The College Baseball World Series provided plenty of great performances, none bigger than the pitching of Cade Horton from Oklahoma and Dylan DeLucia from Ole Miss.

Cade Horton:

Cade Horton dominated with a newly-found slider he learned from teammate Ben Abram just 3 weeks prior. The pitch has sharp late action and good depth in the upper 80s. It’s turning into an elite pitch as it darts underneath bats.

Horton leaned heavily on the slider which has become a true plus pitch for him that flashes plus-plus now. With a standard slider grip and a simple thought process behind it, he throws it like a fastball until the very last moment, when he gets out in front of it.

The result is a pitch that gets tremendous depth and is tight in spin, making it hard to pick up.

Add in an explosive fastball with late life and some natural cut, along with a nice big curve in the low to mid-80s and you get a pitcher whose confidence and his draft stock have skyrocketed with each pitch.

Horton produced a gaudy stat line in Omaha:

13 1/3 IP, 9 H, 4 ER, 1 BB, and 24 strikeouts!

Yes, 24 strikeouts, including 13 Rebels in the 2nd game of the CWS Finals, the most in a Finals appearance.

Dylan DeLucia:

Dylan DeLucia was a major reason why Ole Miss lifted the trophy in Omaha this season. The big right-hander became the dominant force of the CWS.

Collecting 2 wins in 16 2/3 IP with 1 ER, 8 H, 0 BB, and 17 K over two starts, the 22-year-old junior relentlessly attacked hitter after hitter.

DeLucia uses his fastball with late life and arm-side movement and a short mid-80s slider to attack the lower part of the strike zone.

DeLucia showed no fear going right at hitters he demonstrated consistent control of the strike zone and just enough command to miss bats and barrels.

Even when DeLucia had a slider back up on him or a fastball miss in the zone, batters could not square him up in the CWS.

The pair of pitches work in tandem and stay on the same plane to the plate throughout the first 50 or so feet. The combo works well movement-wise with a short late break in two opposite directions just getting the ball off the barrel of the bat.

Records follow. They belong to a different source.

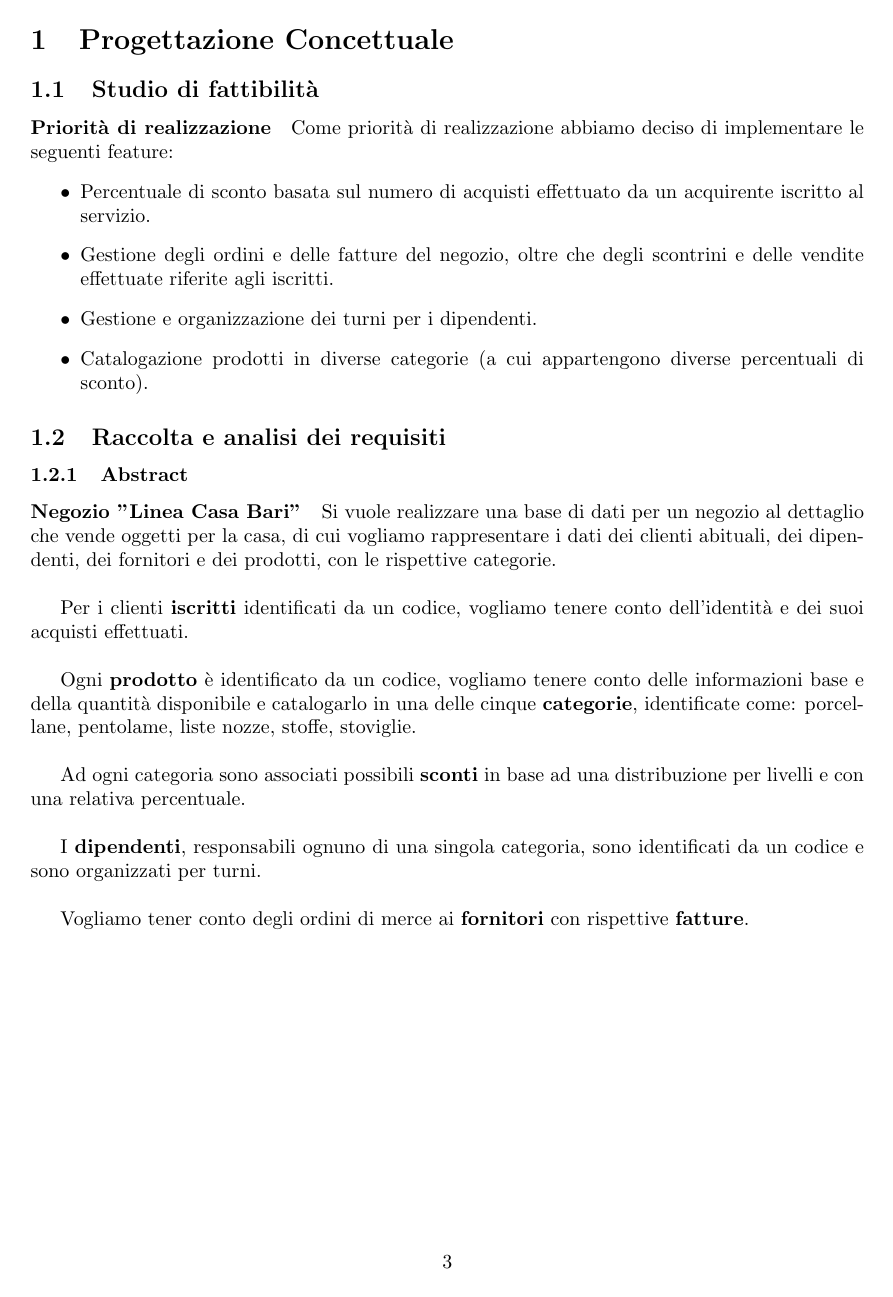
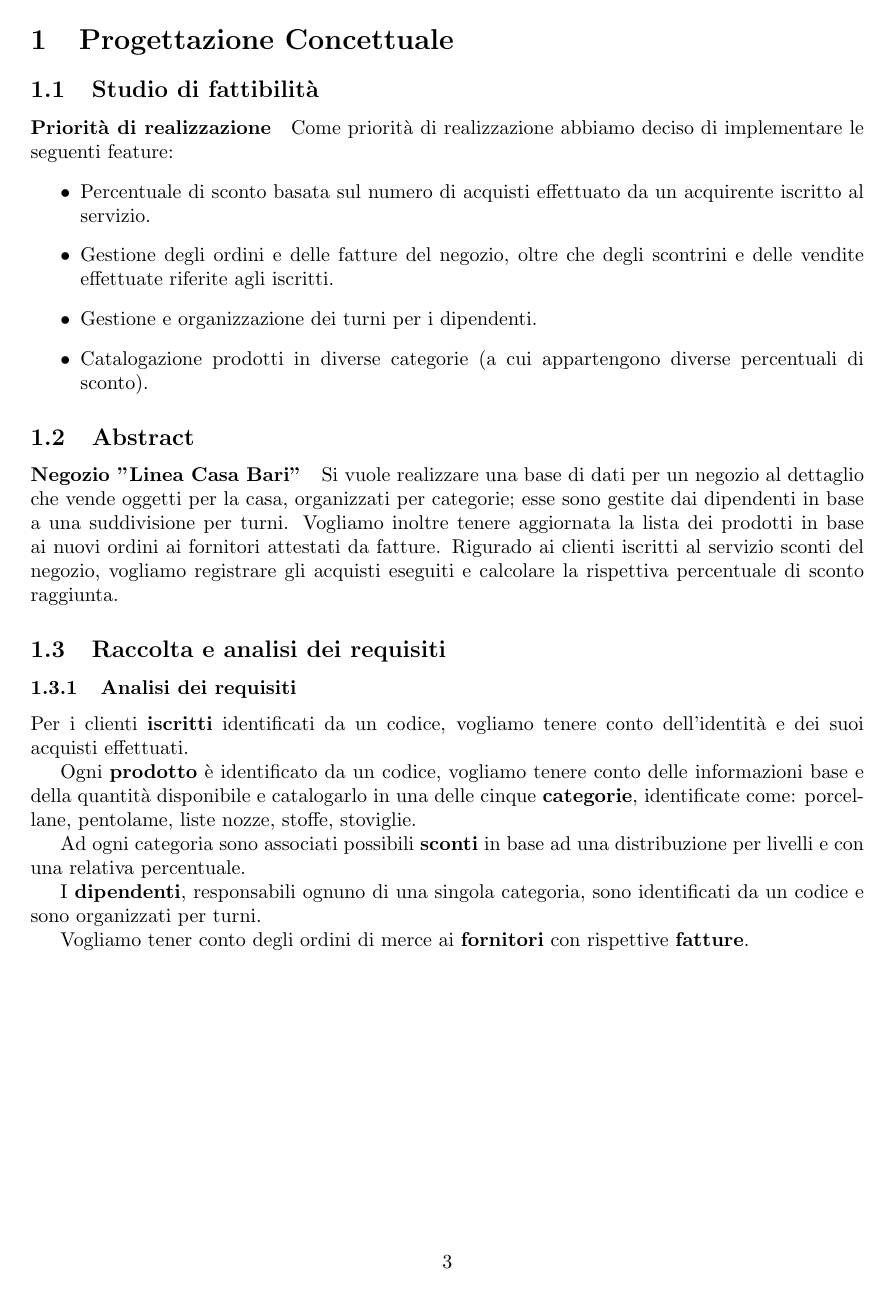
Before and after one commit to Polpetta/basidati2015, a LaTeX document (Relazione/relazione.tex, which reads Relazione/include/progettazioneConcettuale/abstract.tex, Relazione/include/progettazioneConcettuale/raccoltaAnalisiReq.tex): page 3 of 6. Compiled offline with pdfLaTeX.

Commit message:
Spostato paragrafo Abstract. Ora l'abstract non fa più parte dello studio e dell'analisi dei requisiti.

```diff
--- /dev/null
+++ b/Relazione/include/progettazioneConcettuale/abstract.tex
@@ -0,0 +1,3 @@
+\subsection{Abstract}
+\paragraph*{Negozio ''Linea Casa Bari''}
+Si vuole realizzare una base di dati per un negozio al dettaglio che vende oggetti per la casa, organizzati per categorie; esse sono gestite dai dipendenti in base a una suddivisione per turni. Vogliamo inoltre tenere aggiornata la lista dei prodotti in base ai nuovi ordini ai fornitori attestati da fatture. Rigurado ai clienti iscritti al servizio sconti del negozio, vogliamo registrare gli acquisti eseguiti e calcolare la rispettiva percentuale di sconto raggiunta.
--- a/Relazione/include/progettazioneConcettuale/raccoltaAnalisiReq.tex
+++ b/Relazione/include/progettazioneConcettuale/raccoltaAnalisiReq.tex
@@ -1,12 +1,14 @@
 \subsection{Raccolta e analisi dei requisiti}
-\subsubsection{Abstract}
-\paragraph*{Negozio ''Linea Casa Bari''}
-Si vuole realizzare una base di dati per un negozio al dettaglio che vende oggetti per la casa, di cui vogliamo rappresentare i dati dei clienti abituali, dei dipendenti, dei fornitori e dei prodotti, con le rispettive categorie. \\
 
-Per i clienti \textbf{iscritti} identificati da un codice, vogliamo tenere conto dell'identit\`a e dei suoi acquisti effettuati. \\
+\subsubsection{Analisi dei requisiti}
+Per i clienti \textbf{iscritti} identificati da un codice, vogliamo tenere conto dell'identit\`a e dei suoi acquisti effettuati.
 
-Ogni \textbf{prodotto} \`e identificato da un codice, vogliamo tenere conto delle informazioni base e della quantit\`a disponibile e catalogarlo in una delle cinque \textbf{categorie}, identificate come: porcellane, pentolame, liste nozze, stoffe, stoviglie. \newline
 
-Ad ogni categoria sono associati possibili \textbf{sconti} in base ad una distribuzione per livelli e con una relativa percentuale. \\
 
-I \textbf{dipendenti}, responsabili ognuno di una singola categoria, sono identificati da un codice e sono organizzati per turni. \\
+Ogni \textbf{prodotto} \`e identificato da un codice, vogliamo tenere conto delle informazioni base e della quantit\`a disponibile e catalogarlo in una delle cinque \textbf{categorie}, identificate come: porcellane, pentolame, liste nozze, stoffe, stoviglie.
+
+
+Ad ogni categoria sono associati possibili \textbf{sconti} in base ad una distribuzione per livelli e con una relativa percentuale.
+
+
+I \textbf{dipendenti}, responsabili ognuno di una singola categoria, sono identificati da un codice e sono organizzati per turni.
```
Also changed, not shown: Relazione/include/progettazioneConcettuale.tex (+1 -0 lines), Relazione/include/progettazioneConcettuale/raccoltaAnalisiReq.tex (11 more changed lines), 1 other file.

DeLucia had a great feel for his slider and fastball, but even when DeLucia had a slider back up on him or a fastball miss in the zone, batters could not square him up. The righty has good deception in his delivery and got swings and misses in and out of the zone.

He worked in and out of trouble to reach the CWS finals against Arkansas. When DeLucia’s Ole Miss team needed it the most he delivered the best performance of his college career: Nine shutout innings of four-hit ball. He was the ultimate competitor that day and demonstrated a bulldog mentality on the mound in both of his CWS starts.


DeLucia won “Most Outstanding Player” at the College World Series and delivered on the biggest stage in college baseball by being fearless and going right at hitters.

Both DeLucia and Horton showed that a belief in your pitches and confidence to command not only the strike zone but a presence to command the mound can go a long way in succeeding.